_Your instructions_: Lift every line from the entries that includes the word "error".

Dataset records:

:::

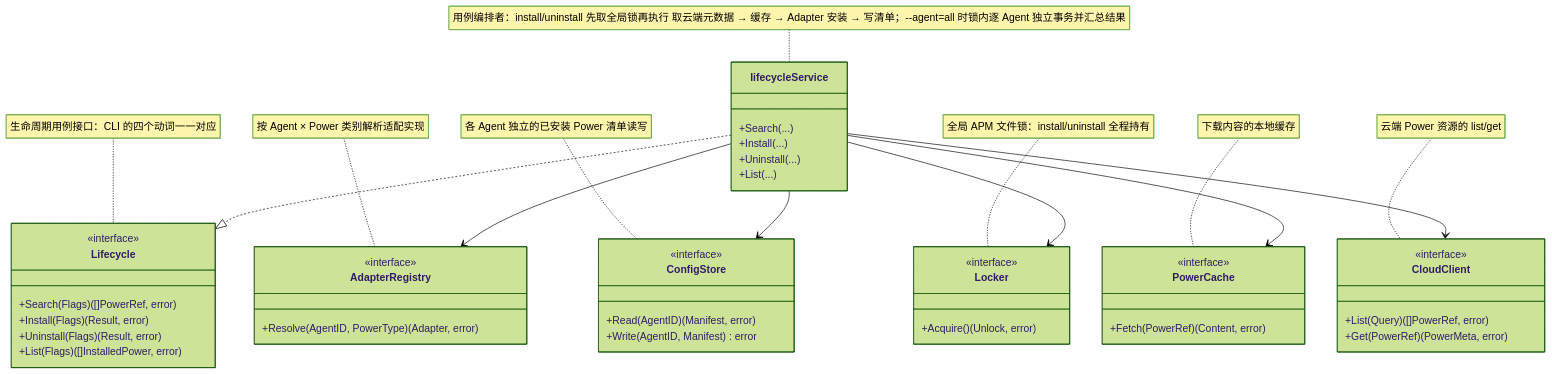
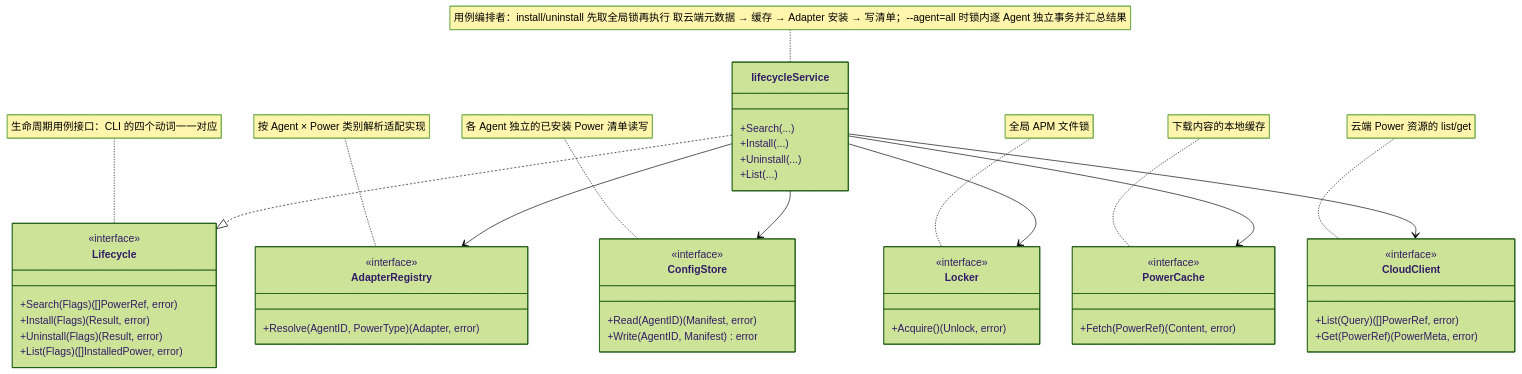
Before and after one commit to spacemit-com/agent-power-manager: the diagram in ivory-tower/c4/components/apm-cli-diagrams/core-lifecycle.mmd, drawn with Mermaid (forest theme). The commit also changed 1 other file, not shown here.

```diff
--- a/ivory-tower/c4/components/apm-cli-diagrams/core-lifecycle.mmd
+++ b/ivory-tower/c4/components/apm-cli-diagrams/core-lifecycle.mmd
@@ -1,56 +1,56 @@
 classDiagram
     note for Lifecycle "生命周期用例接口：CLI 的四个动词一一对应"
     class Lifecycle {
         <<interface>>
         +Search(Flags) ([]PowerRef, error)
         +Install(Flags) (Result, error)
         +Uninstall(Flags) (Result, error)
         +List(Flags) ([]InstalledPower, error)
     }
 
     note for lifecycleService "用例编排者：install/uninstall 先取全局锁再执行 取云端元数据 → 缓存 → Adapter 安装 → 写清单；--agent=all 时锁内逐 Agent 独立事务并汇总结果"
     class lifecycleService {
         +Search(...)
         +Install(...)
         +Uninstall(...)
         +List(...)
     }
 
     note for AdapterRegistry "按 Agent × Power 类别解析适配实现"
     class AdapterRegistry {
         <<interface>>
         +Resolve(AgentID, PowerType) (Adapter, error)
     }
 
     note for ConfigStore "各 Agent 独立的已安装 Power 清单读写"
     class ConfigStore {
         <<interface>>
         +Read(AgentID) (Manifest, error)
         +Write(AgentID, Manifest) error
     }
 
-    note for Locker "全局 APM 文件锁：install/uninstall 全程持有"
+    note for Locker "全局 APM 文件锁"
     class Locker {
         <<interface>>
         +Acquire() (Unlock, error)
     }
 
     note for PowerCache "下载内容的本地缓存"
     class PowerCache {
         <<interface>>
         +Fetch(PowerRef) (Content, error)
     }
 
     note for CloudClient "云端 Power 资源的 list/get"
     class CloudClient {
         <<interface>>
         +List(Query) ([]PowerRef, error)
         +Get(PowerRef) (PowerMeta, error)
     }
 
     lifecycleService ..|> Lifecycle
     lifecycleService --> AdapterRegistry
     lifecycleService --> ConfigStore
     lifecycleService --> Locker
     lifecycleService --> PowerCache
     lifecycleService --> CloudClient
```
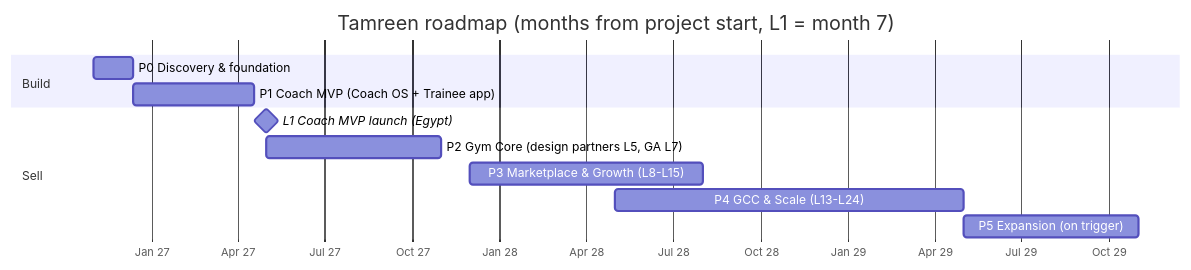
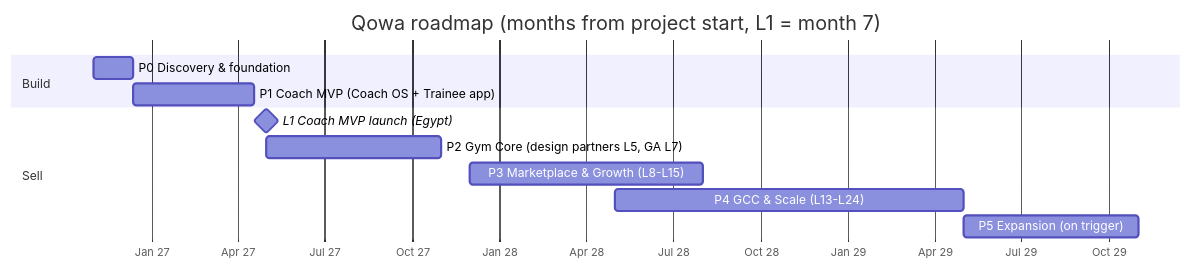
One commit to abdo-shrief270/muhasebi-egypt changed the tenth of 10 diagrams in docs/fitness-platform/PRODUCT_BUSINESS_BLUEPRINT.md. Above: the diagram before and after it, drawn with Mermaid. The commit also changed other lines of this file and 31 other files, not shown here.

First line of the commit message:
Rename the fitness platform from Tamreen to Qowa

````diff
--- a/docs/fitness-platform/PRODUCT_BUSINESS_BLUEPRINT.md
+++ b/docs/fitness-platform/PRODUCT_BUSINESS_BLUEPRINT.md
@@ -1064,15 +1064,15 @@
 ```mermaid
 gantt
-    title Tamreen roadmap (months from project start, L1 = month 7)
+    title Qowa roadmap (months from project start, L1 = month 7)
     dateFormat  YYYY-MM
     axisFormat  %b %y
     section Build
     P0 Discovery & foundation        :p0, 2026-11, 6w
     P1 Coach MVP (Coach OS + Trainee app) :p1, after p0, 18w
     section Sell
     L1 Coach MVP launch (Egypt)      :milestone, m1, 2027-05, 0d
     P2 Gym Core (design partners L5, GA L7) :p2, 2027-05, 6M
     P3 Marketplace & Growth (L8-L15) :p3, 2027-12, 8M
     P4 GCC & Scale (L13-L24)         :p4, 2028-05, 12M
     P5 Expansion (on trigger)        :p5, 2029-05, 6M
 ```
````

:::

_Written response_:
         +Search(Flags) ([]PowerRef, error)
         +Install(Flags) (Result, error)
         +Uninstall(Flags) (Result, error)
         +List(Flags) ([]InstalledPower, error)
         +Resolve(AgentID, PowerType) (Adapter, error)
         +Read(AgentID) (Manifest, error)
         +Write(AgentID, Manifest) error
         +Acquire() (Unlock, error)
         +Fetch(PowerRef) (Content, error)
         +List(Query) ([]PowerRef, error)
         +Get(PowerRef) (PowerMeta, error)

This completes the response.